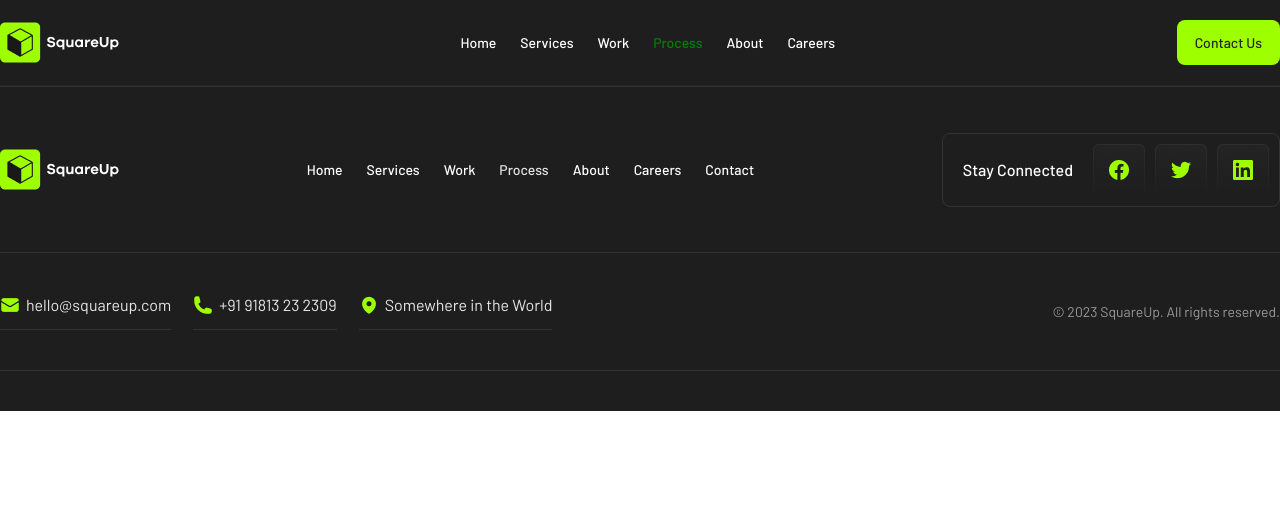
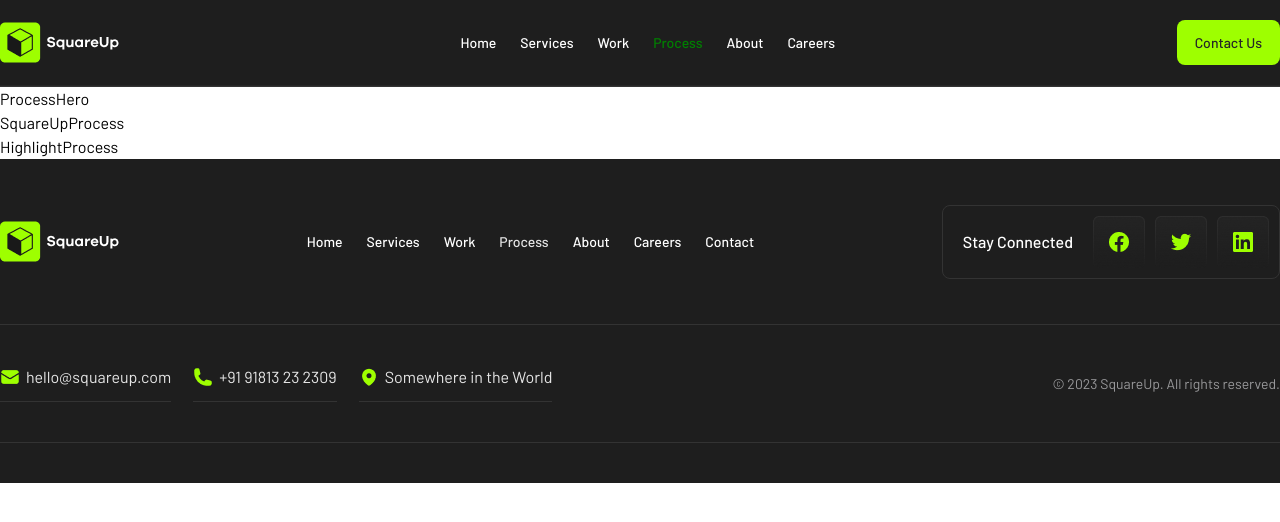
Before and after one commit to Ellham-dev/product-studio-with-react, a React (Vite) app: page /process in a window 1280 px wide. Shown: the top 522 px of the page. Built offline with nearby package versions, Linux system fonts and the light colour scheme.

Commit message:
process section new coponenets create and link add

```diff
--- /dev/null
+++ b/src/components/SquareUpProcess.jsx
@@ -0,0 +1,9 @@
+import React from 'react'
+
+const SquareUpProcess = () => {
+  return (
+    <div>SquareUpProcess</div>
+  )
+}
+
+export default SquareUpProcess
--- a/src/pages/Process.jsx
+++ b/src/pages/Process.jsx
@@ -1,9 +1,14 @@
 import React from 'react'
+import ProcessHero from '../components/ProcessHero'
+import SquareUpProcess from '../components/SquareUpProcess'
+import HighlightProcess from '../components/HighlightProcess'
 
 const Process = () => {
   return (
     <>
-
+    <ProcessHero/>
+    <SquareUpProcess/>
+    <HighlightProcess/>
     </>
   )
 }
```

+ + + + +

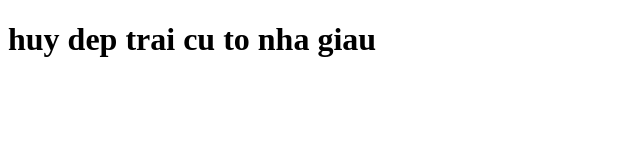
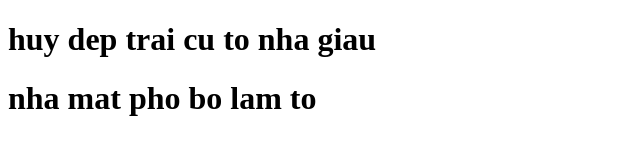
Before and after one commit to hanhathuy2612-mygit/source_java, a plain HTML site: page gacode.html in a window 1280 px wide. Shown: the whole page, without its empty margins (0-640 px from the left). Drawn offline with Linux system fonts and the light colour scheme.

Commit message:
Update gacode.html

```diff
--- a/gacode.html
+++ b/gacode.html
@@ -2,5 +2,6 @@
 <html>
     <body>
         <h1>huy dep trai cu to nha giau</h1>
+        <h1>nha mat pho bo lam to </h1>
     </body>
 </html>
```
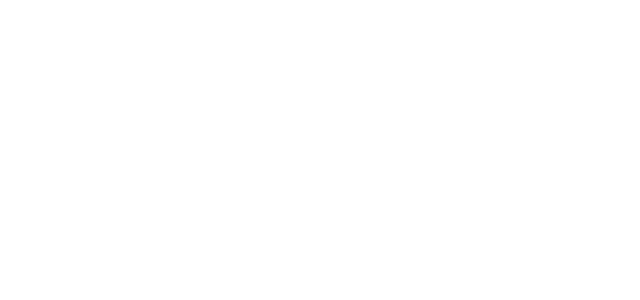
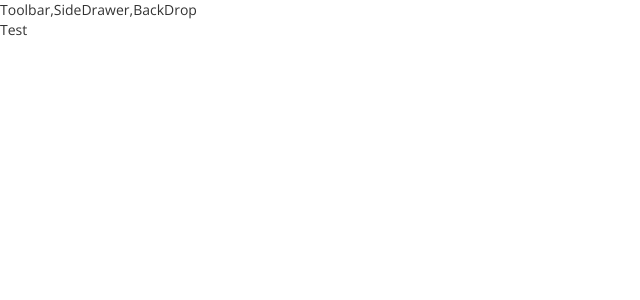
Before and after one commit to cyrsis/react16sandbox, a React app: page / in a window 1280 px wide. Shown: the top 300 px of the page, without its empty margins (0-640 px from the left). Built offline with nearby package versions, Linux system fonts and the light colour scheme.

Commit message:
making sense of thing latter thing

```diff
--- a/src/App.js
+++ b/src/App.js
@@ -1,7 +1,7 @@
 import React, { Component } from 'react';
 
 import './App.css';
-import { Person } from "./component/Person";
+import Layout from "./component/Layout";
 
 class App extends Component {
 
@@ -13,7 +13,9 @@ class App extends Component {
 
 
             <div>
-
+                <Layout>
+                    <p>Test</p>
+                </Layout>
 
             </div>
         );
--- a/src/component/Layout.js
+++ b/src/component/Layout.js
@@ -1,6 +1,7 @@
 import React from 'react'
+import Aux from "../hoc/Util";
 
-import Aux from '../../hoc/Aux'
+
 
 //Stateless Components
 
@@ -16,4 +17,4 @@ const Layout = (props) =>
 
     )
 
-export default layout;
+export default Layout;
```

+ + + + +

**WHAT IS NEEDED:** Collect every line from the records above that contains the word "SquareUpProcess".

**RESPONSE TO THIS TASK:**
+++ b/src/components/SquareUpProcess.jsx
+const SquareUpProcess = () => {
+    <div>SquareUpProcess</div>
+export default SquareUpProcess
+import SquareUpProcess from '../components/SquareUpProcess'
+    <SquareUpProcess/>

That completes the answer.